LONDON (Reuters) – Prime Minister Boris Johnson on Tuesday praised the “great spirit” shown by Britain in tackling COVID-19, marking a year since the first lockdown by saying everyone’s efforts had allowed the country to start “on the cautious road” to easing restrictions.
With Britain suffering one of the highest death tolls from the coronavirus, Johnson has come under fire for moving too slowly last year to tackle the first and second waves of the pandemic, with some accusing him of prioritising the economy over health.
But since then, his government has overseen a successful vaccine rollout, reaching more than half of the adult population, and a cautious approach to easing the latest lockdown, prompting a recovery for him in opinion polls.

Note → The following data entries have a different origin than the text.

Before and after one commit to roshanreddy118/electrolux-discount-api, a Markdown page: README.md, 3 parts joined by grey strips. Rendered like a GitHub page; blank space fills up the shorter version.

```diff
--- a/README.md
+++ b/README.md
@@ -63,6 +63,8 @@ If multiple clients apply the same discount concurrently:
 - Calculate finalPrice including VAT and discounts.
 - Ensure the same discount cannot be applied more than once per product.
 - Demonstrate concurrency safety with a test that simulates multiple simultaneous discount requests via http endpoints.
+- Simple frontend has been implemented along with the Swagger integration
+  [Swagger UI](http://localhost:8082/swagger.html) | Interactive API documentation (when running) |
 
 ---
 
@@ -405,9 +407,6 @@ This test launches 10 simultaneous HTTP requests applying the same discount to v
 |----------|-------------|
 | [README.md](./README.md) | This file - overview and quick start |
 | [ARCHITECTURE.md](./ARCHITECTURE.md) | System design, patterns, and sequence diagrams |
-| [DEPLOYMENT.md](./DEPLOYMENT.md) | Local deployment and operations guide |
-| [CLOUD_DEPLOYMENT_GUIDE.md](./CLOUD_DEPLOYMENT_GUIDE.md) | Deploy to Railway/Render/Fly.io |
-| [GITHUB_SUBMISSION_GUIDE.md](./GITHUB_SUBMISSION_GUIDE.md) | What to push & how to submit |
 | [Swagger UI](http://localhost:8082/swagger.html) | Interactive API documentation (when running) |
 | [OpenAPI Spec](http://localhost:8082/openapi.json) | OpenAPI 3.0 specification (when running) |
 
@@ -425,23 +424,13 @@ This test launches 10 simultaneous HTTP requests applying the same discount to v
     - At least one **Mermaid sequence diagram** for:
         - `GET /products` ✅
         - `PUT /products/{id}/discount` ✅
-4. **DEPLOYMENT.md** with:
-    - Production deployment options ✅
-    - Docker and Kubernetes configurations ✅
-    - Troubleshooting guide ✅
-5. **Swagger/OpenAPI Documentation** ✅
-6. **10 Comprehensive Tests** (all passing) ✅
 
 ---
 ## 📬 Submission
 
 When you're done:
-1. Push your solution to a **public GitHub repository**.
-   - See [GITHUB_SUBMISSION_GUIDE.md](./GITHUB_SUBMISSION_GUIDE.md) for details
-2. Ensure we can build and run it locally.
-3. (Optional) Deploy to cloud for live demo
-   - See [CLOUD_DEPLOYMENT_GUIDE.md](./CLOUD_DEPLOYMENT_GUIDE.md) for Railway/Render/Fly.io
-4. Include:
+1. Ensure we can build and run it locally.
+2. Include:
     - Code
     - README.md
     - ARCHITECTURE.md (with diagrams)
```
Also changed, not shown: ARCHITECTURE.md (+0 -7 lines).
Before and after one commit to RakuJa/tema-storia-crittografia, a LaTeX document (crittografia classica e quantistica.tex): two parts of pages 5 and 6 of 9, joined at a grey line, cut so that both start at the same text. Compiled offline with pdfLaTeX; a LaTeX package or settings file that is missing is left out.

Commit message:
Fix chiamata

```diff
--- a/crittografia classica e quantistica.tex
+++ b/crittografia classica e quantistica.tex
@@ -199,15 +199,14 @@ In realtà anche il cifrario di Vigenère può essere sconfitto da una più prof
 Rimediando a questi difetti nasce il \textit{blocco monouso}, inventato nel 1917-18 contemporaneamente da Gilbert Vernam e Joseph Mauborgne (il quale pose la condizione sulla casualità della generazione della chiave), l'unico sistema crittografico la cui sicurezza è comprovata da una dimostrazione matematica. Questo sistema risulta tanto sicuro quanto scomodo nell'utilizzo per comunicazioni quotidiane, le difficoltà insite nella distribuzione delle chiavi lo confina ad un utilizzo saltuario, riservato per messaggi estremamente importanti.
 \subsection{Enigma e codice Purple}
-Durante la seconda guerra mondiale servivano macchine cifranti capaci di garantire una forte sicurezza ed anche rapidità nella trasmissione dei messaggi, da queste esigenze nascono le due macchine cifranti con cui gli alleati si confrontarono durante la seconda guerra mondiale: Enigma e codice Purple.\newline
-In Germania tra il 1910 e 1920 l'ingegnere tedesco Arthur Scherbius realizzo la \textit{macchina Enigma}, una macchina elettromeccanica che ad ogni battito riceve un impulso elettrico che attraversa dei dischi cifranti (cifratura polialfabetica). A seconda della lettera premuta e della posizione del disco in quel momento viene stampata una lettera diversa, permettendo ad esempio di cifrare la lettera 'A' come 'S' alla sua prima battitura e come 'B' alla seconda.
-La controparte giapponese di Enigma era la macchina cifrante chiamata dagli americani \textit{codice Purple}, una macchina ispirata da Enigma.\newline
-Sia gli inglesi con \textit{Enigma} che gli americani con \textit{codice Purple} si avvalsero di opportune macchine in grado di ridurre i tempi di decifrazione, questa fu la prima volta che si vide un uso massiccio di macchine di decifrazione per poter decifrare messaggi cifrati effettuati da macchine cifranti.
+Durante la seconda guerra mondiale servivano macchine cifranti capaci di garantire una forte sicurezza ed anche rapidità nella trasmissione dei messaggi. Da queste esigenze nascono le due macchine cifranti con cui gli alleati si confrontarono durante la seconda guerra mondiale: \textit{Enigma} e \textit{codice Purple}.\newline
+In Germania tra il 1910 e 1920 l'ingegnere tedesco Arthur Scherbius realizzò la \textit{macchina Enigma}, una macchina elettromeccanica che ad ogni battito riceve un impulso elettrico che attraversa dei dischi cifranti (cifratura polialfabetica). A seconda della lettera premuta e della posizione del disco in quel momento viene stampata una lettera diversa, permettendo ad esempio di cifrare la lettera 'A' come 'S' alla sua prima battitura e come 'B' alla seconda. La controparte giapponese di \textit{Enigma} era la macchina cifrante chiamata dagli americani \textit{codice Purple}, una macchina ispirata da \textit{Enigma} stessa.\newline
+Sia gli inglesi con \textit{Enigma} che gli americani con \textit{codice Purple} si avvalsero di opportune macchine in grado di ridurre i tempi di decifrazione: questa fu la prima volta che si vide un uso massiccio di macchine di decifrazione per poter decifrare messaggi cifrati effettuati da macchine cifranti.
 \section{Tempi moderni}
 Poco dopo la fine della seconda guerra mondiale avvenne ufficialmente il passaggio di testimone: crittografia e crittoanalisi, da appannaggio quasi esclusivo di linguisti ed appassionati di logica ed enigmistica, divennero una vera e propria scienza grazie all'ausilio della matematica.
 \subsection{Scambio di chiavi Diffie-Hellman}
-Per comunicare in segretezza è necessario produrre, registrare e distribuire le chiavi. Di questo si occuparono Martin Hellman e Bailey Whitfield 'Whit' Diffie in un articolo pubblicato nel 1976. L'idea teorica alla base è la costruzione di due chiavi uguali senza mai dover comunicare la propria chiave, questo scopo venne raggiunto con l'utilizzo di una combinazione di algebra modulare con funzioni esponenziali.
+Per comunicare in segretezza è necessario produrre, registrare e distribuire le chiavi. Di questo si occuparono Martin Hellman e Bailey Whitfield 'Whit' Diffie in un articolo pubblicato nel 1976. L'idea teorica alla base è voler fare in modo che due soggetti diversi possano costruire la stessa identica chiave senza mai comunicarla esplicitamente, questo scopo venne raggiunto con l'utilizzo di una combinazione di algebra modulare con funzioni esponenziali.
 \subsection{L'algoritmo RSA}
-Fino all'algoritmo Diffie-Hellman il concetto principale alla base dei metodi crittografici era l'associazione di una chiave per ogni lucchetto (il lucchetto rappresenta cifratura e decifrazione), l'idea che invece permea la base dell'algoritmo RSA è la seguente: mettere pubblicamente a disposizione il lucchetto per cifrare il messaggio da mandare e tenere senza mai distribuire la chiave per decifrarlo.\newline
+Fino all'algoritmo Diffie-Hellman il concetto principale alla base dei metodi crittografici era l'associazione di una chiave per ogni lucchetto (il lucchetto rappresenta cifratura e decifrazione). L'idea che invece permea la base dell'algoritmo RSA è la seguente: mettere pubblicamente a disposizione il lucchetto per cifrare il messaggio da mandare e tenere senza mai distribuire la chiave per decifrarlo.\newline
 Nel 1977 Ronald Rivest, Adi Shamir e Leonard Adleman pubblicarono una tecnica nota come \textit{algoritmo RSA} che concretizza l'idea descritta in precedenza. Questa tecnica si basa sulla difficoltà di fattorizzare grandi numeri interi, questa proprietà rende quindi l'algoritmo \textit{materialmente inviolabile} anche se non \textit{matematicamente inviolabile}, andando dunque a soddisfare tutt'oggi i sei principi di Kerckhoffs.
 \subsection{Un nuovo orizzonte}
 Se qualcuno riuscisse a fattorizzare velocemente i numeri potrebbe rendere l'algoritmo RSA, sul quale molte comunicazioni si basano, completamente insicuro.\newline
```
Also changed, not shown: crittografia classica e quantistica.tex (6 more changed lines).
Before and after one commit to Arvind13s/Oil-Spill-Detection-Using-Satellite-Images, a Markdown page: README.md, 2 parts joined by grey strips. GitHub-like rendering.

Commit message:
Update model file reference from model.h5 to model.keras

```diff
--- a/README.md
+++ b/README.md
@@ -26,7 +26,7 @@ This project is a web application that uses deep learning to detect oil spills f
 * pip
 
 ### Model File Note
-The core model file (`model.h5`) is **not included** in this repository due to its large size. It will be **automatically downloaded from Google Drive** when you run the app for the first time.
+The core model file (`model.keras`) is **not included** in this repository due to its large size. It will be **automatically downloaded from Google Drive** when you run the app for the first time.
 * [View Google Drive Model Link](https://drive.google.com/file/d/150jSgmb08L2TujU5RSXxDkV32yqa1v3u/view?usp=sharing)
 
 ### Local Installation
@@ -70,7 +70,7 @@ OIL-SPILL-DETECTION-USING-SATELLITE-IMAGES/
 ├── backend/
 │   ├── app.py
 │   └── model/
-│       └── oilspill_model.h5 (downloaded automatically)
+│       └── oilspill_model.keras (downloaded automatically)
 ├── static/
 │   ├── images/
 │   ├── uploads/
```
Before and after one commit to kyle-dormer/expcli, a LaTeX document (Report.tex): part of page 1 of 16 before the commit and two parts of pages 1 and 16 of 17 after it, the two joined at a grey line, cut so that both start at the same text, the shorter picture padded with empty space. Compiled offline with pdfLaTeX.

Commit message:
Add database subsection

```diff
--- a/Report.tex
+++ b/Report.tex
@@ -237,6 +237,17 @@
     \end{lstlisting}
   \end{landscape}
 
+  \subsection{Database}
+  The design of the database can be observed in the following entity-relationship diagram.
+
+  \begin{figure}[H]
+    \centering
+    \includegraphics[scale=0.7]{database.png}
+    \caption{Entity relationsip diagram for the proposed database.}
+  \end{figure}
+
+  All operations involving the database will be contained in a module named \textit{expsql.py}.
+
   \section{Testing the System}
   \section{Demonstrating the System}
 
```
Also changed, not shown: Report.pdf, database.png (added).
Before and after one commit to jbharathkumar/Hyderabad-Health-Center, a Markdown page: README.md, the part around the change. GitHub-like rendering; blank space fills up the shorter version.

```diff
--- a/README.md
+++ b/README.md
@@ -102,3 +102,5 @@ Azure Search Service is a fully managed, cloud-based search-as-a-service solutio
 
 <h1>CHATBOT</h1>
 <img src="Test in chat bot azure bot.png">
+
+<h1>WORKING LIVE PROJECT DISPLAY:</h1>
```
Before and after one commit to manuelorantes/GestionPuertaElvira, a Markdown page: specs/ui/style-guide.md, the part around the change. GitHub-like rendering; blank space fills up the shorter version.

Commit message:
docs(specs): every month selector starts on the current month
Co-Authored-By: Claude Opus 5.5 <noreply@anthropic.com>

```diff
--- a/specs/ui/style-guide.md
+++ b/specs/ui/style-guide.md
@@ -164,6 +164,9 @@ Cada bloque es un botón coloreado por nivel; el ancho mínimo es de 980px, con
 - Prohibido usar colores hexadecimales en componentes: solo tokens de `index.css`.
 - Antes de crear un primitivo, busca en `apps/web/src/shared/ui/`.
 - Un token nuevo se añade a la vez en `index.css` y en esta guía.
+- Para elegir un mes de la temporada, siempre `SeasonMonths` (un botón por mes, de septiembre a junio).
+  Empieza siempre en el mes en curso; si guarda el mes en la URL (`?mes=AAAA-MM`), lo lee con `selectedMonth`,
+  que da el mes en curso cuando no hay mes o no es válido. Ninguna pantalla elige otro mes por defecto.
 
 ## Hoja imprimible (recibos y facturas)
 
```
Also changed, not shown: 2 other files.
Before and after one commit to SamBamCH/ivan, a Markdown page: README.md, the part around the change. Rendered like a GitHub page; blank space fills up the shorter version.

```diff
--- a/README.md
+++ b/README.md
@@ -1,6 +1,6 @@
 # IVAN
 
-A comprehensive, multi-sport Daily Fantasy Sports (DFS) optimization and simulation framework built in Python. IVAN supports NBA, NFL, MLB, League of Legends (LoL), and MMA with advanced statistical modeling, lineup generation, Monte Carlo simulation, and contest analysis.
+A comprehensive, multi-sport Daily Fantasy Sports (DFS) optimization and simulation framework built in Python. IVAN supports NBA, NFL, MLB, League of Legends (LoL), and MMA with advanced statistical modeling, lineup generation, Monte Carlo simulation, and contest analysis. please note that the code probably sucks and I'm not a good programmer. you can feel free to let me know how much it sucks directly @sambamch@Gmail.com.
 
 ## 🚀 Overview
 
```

“Today, the anniversary of the first lockdown, is an opportunity to reflect on the past year – one of the most difficult in our country’s history,” Johnson said in a statement.
“We should also remember the great spirit shown by our nation over this past year. … It’s because of every person in this country that lives have been saved, our NHS (National Health Service) was protected, and we have started on our cautious road to easing restrictions once and for all.”
On March 23 last year, Johnson ordered the first lockdown to try to stem the spread of the coronavirus, telling Britain that people should “stay at home”, part of a slogan on saving lives that has become a common refrain since then.
Last month, he unveiled a roadmap to ease England’s lockdown, starting with the reopening of schools two weeks ago and ending on June 21 at the earliest when most of the restrictions will be lifted.
(Reporting by Elizabeth Piper; editing by Jonathan Oatis)